##### DATASET

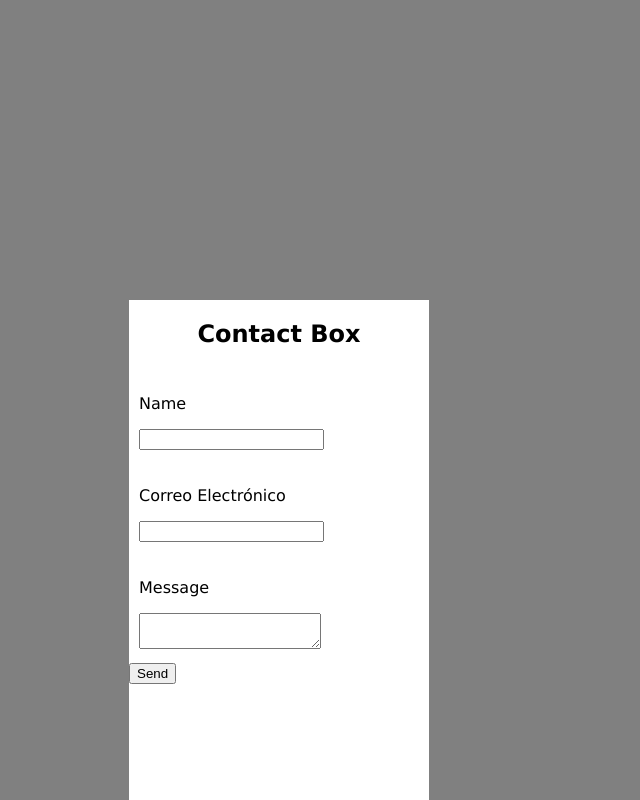
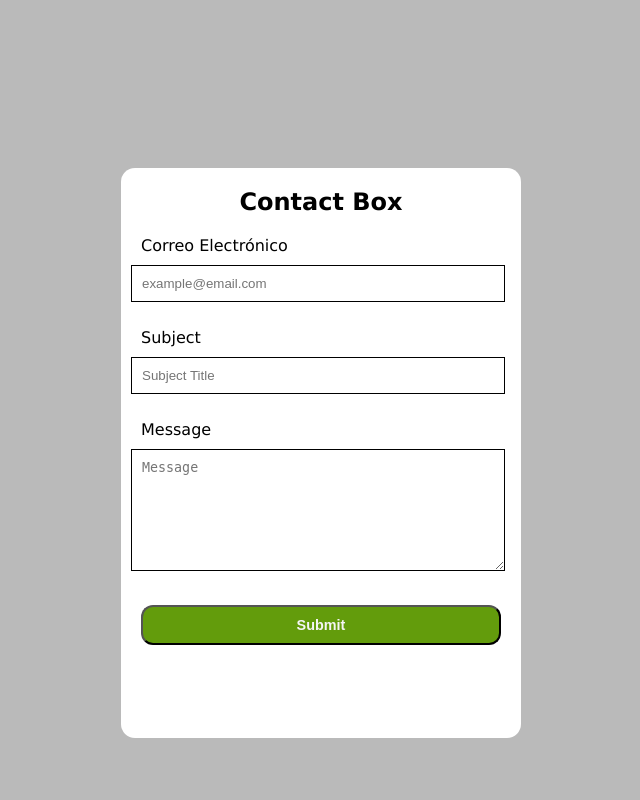
Before and after one commit to EfrenFloresPorras/WebDevelopment, a PHP site: page /contactBox/index.html in a window 1280 px wide. Shown: the whole page, without its empty margins (391-1031 px from the left). Run offline with PHP 8.4, Linux system fonts and the light colour scheme.

Commit message:
Made Contact Box web page

```diff
--- a/contactBox/index.html
+++ b/contactBox/index.html
@@ -6,6 +6,7 @@
     <title>Contact Box</title>
     <meta name='viewport' content='width=device-width, initial-scale=1'>
     <link rel='stylesheet' type='text/css' media='screen' href='main.css'>
+    <script src="main.js"></script>
 </head>
 <body>
     <main>
@@ -13,18 +14,20 @@
             <h2>Contact Box</h2>
             <form action="">
                 <div class="input-box">
-                    <p><label for="name">Name</label></p>
-                    <input type="email" name="email" id="email" required>
+                    <p><label for="name">Correo Electrónico</label></p>
+                    <input placeholder="example@email.com" type="email" name="email" id="email" required>
                 </div>
                 <div class="input-box">
-                    <p><label for="name">Correo Electrónico</label></p>
-                    <input type="text" name="subject" id="subject" required>
+                    <p><label for="name">Subject</label></p>
+                    <input placeholder="Subject Title" type="text" name="subject" id="subject" required>
                 </div>
                 <div class="input-box">
                     <p><label for="name">Message</label></p>
-                    <textarea name="message" id="message" required></textarea>
+                    <textarea placeholder="Message" name="message" id="message" required></textarea>
                 </div>
-                <button type="submit" class="submitButton">Send</button>
+                <button type="submit" class="submitButton" onclick="SubmitEvent(this)">Submit</button>
+            </form>
+            <p class="submited">.</p>
         </div>
     </main>
 </body>
--- a/contactBox/main.css
+++ b/contactBox/main.css
@@ -1,16 +1,17 @@
 body {
-    background-color: grey;
+    background-color: rgba(128, 128, 128, 0.541);
     font-family:'Lucida Sans', 'Lucida Sans Regular', 'Lucida Grande', 'Lucida Sans Unicode', Geneva, Verdana, sans-serif;
 }
 .contact-box{
     background-color: white;
     position: absolute;
-    top: 50%;
-    left: 50%;
-    margin-top: -100px;
-    margin-left: -120px;
-    width: 300px;
-    height: 500px;
+    top: 5%;
+    left: 5%;
+    margin-top: 10%;
+    margin-left: 35%;
+    width: 400px;
+    height: 570px;
+    border-radius: 14px;
 }
 
 h2 {
@@ -18,12 +19,52 @@ h2 {
     text-align: center;
 }
 
+p {
+    color: black;
+    padding-left: 5%;
+    margin-bottom: 0;
+}
+
+.submited {
+    display: none;
+    margin-top: 0px;
+    text-align: center;
+    color: rgba(0, 0, 0, 0.753);
+}
+
 .input-box {
     color: black;
+}
+
+input {
+    width: 88%;
     padding: 10px;
+    margin: 10px;
+    border: 1px solid black;
+}
+
+textarea {
+    width: 88%;
+    height: 100px;
+    padding: 10px;
+    margin: 10px;
+    border: 1px solid black;
 }
 
 .submitButton {
-    color: black;
+    color: whitesmoke;
     align-content: center;
+    background-color: rgb(99, 156, 12);
+    width: 90%;
+    padding: 10px;
+    margin: 5%;
+    font-size: .9rem;
+    font-weight: 700;
+    border-radius: 12px;
+    transition: .5s;
 }
+
+.submitButton:hover {
+    transition: 1s;
+    opacity: .6;
+}
--- /dev/null
+++ b/contactBox/main.js
@@ -0,0 +1,46 @@
+// Function to handle form submission
+function SubmitForm(event) {
+    event.preventDefault(); // Prevent the default form submission
+
+    // Get the form elements
+    const email = document.getElementById('email').value;
+    const subject = document.getElementById('subject').value;
+    const message = document.getElementById('message').value;
+
+    // Perform form validation
+    if (email === '' || subject === '' || message === '') {
+        alert('Please fill out all fields.');
+        return;
+    }
+
+    // Display a message indicating that the form has been submitted
+    const submittedMessage = document.querySelector('.submited');
+    submittedMessage.style.display = 'block';
+    submittedMessage.innerText = 'Your message has been sent successfully!';
+
+    // Clear the form fields after submission
+    document.getElementById('email').value = '';
+    document.getElementById('subject').value = '';
+    document.getElementById('message').value = '';
+
+    // Add an AJAX request to send the form data to the server if needed
+    // fetch('server_endpoint', {
+    //     method: 'POST',
+    //     headers: {
+    //         'Content-Type': 'application/json',
+    //     },
+    //     body: JSON.stringify({ email, subject, message }),
+    // })
+    // .then(response => response.json())
+    // .then(data => {
+    //     console.log('Success:', data);
+    // })
+    // .catch((error) => {
+    //     console.error('Error:', error);
+    // });
+}
+
+// Attach the SubmitForm function to the form's submit event
+document.addEventListener('DOMContentLoaded', (event) => {
+    document.querySelector('form').addEventListener('submit', SubmitForm);
+});
--- a/index.html
+++ b/index.html
@@ -9,15 +9,17 @@
     <script src='main.js'></script>
 </head>
 <body>
+    <h1>Content</h1>
     <ul>
         <li><a href="index.html">Inicio</a></li>
         <li><a href="Portafolio_1/index.html">Portafolio - Efren Flores</a></li>
+        <li><a href="contactBox/index.html">Contact Box</a></li>
     </ul>
 
     <section></section>
 
     <footer>
-        <p> &copy; 2021 - Todos los derechos reservados</p>
+        <p> &copy; 2024 - Todos los derechos reservados</p>
     </footer>
 </body>
 </html>
```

##########

■ WHAT IS NEEDED:
Pictures aside, return all the entries above exactly.

■ RESULT FOR THIS EXERCISE:
Before and after one commit to EfrenFloresPorras/WebDevelopment, a PHP site: page /contactBox/index.html in a window 1280 px wide. Shown: the whole page, without its empty margins (391-1031 px from the left). Run offline with PHP 8.4, Linux system fonts and the light colour scheme.

Commit message:
Made Contact Box web page

```diff
--- a/contactBox/index.html
+++ b/contactBox/index.html
@@ -6,6 +6,7 @@
     <title>Contact Box</title>
     <meta name='viewport' content='width=device-width, initial-scale=1'>
     <link rel='stylesheet' type='text/css' media='screen' href='main.css'>
+    <script src="main.js"></script>
 </head>
 <body>
     <main>
@@ -13,18 +14,20 @@
             <h2>Contact Box</h2>
             <form action="">
                 <div class="input-box">
-                    <p><label for="name">Name</label></p>
-                    <input type="email" name="email" id="email" required>
+                    <p><label for="name">Correo Electrónico</label></p>
+                    <input placeholder="example@email.com" type="email" name="email" id="email" required>
                 </div>
                 <div class="input-box">
-                    <p><label for="name">Correo Electrónico</label></p>
-                    <input type="text" name="subject" id="subject" required>
+                    <p><label for="name">Subject</label></p>
+                    <input placeholder="Subject Title" type="text" name="subject" id="subject" required>
                 </div>
                 <div class="input-box">
                     <p><label for="name">Message</label></p>
-                    <textarea name="message" id="message" required></textarea>
+                    <textarea placeholder="Message" name="message" id="message" required></textarea>
                 </div>
-                <button type="submit" class="submitButton">Send</button>
+                <button type="submit" class="submitButton" onclick="SubmitEvent(this)">Submit</button>
+            </form>
+            <p class="submited">.</p>
         </div>
     </main>
 </body>
--- a/contactBox/main.css
+++ b/contactBox/main.css
@@ -1,16 +1,17 @@
 body {
-    background-color: grey;
+    background-color: rgba(128, 128, 128, 0.541);
     font-family:'Lucida Sans', 'Lucida Sans Regular', 'Lucida Grande', 'Lucida Sans Unicode', Geneva, Verdana, sans-serif;
 }
 .contact-box{
     background-color: white;
     position: absolute;
-    top: 50%;
-    left: 50%;
-    margin-top: -100px;
-    margin-left: -120px;
-    width: 300px;
-    height: 500px;
+    top: 5%;
+    left: 5%;
+    margin-top: 10%;
+    margin-left: 35%;
+    width: 400px;
+    height: 570px;
+    border-radius: 14px;
 }
 
 h2 {
@@ -18,12 +19,52 @@ h2 {
     text-align: center;
 }
 
+p {
+    color: black;
+    padding-left: 5%;
+    margin-bottom: 0;
+}
+
+.submited {
+    display: none;
+    margin-top: 0px;
+    text-align: center;
+    color: rgba(0, 0, 0, 0.753);
+}
+
 .input-box {
     color: black;
+}
+
+input {
+    width: 88%;
     padding: 10px;
+    margin: 10px;
+    border: 1px solid black;
+}
+
+textarea {
+    width: 88%;
+    height: 100px;
+    padding: 10px;
+    margin: 10px;
+    border: 1px solid black;
 }
 
 .submitButton {
-    color: black;
+    color: whitesmoke;
     align-content: center;
+    background-color: rgb(99, 156, 12);
+    width: 90%;
+    padding: 10px;
+    margin: 5%;
+    font-size: .9rem;
+    font-weight: 700;
+    border-radius: 12px;
+    transition: .5s;
 }
+
+.submitButton:hover {
+    transition: 1s;
+    opacity: .6;
+}
--- /dev/null
+++ b/contactBox/main.js
@@ -0,0 +1,46 @@
+// Function to handle form submission
+function SubmitForm(event) {
+    event.preventDefault(); // Prevent the default form submission
+
+    // Get the form elements
+    const email = document.getElementById('email').value;
+    const subject = document.getElementById('subject').value;
+    const message = document.getElementById('message').value;
+
+    // Perform form validation
+    if (email === '' || subject === '' || message === '') {
+        alert('Please fill out all fields.');
+        return;
+    }
+
+    // Display a message indicating that the form has been submitted
+    const submittedMessage = document.querySelector('.submited');
+    submittedMessage.style.display = 'block';
+    submittedMessage.innerText = 'Your message has been sent successfully!';
+
+    // Clear the form fields after submission
+    document.getElementById('email').value = '';
+    document.getElementById('subject').value = '';
+    document.getElementById('message').value = '';
+
+    // Add an AJAX request to send the form data to the server if needed
+    // fetch('server_endpoint', {
+    //     method: 'POST',
+    //     headers: {
+    //         'Content-Type': 'application/json',
+    //     },
+    //     body: JSON.stringify({ email, subject, message }),
+    // })
+    // .then(response => response.json())
+    // .then(data => {
+    //     console.log('Success:', data);
+    // })
+    // .catch((error) => {
+    //     console.error('Error:', error);
+    // });
+}
+
+// Attach the SubmitForm function to the form's submit event
+document.addEventListener('DOMContentLoaded', (event) => {
+    document.querySelector('form').addEventListener('submit', SubmitForm);
+});
--- a/index.html
+++ b/index.html
@@ -9,15 +9,17 @@
     <script src='main.js'></script>
 </head>
 <body>
+    <h1>Content</h1>
     <ul>
         <li><a href="index.html">Inicio</a></li>
         <li><a href="Portafolio_1/index.html">Portafolio - Efren Flores</a></li>
+        <li><a href="contactBox/index.html">Contact Box</a></li>
     </ul>
 
     <section></section>
 
     <footer>
-        <p> &copy; 2021 - Todos los derechos reservados</p>
+        <p> &copy; 2024 - Todos los derechos reservados</p>
     </footer>
 </body>
 </html>
```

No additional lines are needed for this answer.